Marinelife welcomes any move to reduce the impact discarded plastic bags are having on our oceans. The charity which conducts year round whale and dolphin research in the English Channel, North Sea and Bay of Biscay has also been working closely with Aberdeen University for over 2 years to record all plastic rubbish along its research route.
This is an issue close to the charity’s heart, having been concerned with the ever increasing sightings of plastic throughout its research area for a number of years, especially around major ports, so it was delighted to be involved in the valuable research.
Marinelife believe this issue poses both a short and long term threat to marine wildlife and as well as recording sightings of plastic rubbish, has also provided sponsorship for a PhD. The research is focused on some of the rarely seen beaked whales – species such as the Cuvier’s Beaked Whale and Sowerby’s Beaked Whale, which have increasingly been found dead with stomachs filled with plastic bags. The plastic bags are eaten by the whales and become lodged in their stomach and intestines which can at best interfere with normal food uptake and at worst completely block the digestive system – death being an inevitable consequence.

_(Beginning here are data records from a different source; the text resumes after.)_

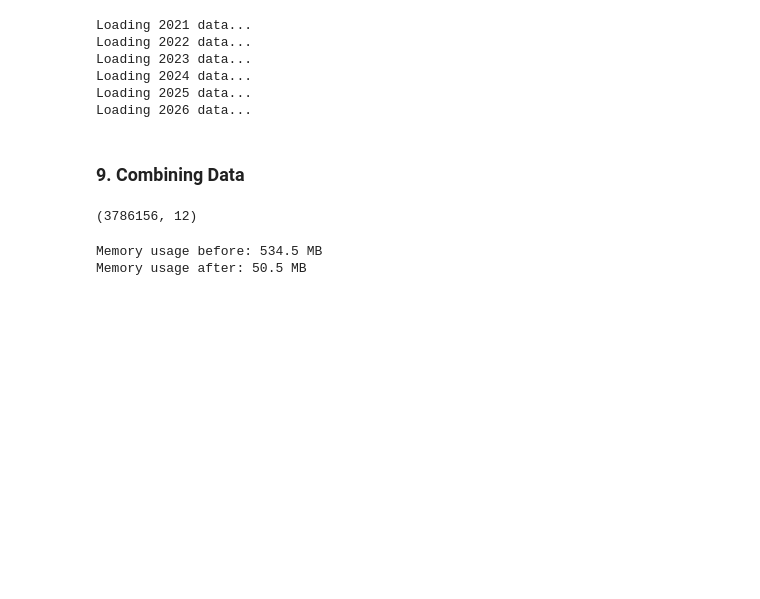
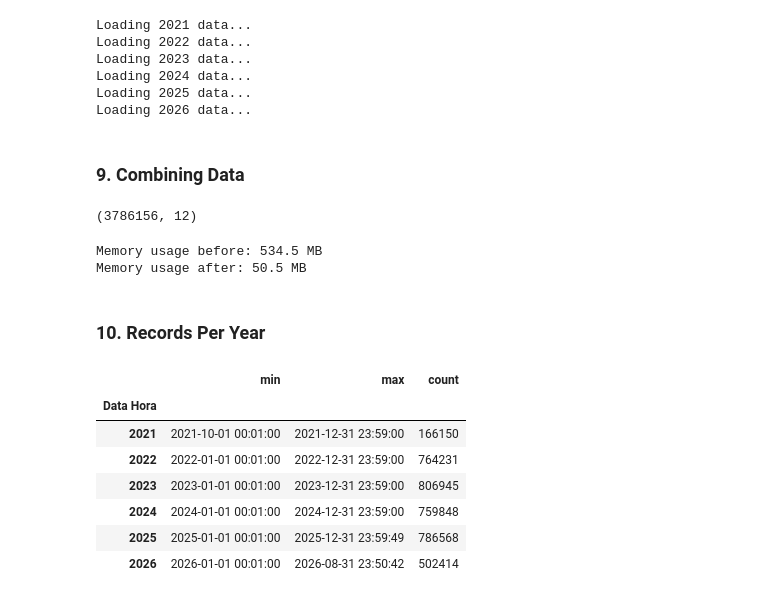
Before and after one commit to germanocastanho/criminal-data, a Jupyter notebook: notebooks/01_clean.ipynb, the cells around one changed output. Drawn from its saved outputs; the diff is of its cells as text; code cells hidden in the pictures; blank space fills up the shorter version.

Commit message:
feat: add records per year analysis to the data cleaning notebook

```diff
--- a/notebooks/01_clean.ipynb
+++ b/notebooks/01_clean.ipynb
@@ -339,3 +339,17 @@ print(f"Memory usage after: {after / 1e6:.1f} MB")
 # %% [output]
 Memory usage before: 534.5 MB
 Memory usage after: 50.5 MB
+# %% [markdown]
+### 10. Records Per Year
+# %%
+years = df["Data Hora"].dt.year
+df.groupby(years)["Data Hora"].agg(["min", "max", "count"])
+# %% [output]
+|  | min | max | count |
+| Data Hora |  |  |  |
+| 2021 | 2021-10-01 00:01:00 | 2021-12-31 23:59:00 | 166150 |
+| 2022 | 2022-01-01 00:01:00 | 2022-12-31 23:59:00 | 764231 |
+| 2023 | 2023-01-01 00:01:00 | 2023-12-31 23:59:00 | 806945 |
+| 2024 | 2024-01-01 00:01:00 | 2024-12-31 23:59:00 | 759848 |
+| 2025 | 2025-01-01 00:01:00 | 2025-12-31 23:59:49 | 786568 |
+| 2026 | 2026-01-01 00:01:00 | 2026-08-31 23:50:42 | 502414 |
```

Marinelife researcher, relief wildlife officer and PhD student Jackie Smith commented, “We have recorded plastic bags in the Bay of Biscay over 120 miles from shore in waters over 4000 meters in depth. Beaked whale species in particular are highly susceptible to swallowing plastic bags as they are believed to strongly resemble their target prey, squid. Other species of large whales, which take large mouthfuls of water during feeding, also take in plastic bags by accident and hence are also at risk. The fact that beaked whale species whose natural habitat is deep waters where they catch prey at depths in excess of 1000 meters are being found dead with high concentrations of plastic in their stomachs, highlights how widespread the problem of plastic is.
Marinelife researcher, PR & Publicity Officer, Adrian Shephard commented, “It is only when you actually start recording the number of bags you realise how much of a problem this is and while Marinelife praises any action which could reduce the pollution of our oceans and the threats to our wildlife, it hopes the steps taken by a leading high street store will be built upon by other supermarket chains.”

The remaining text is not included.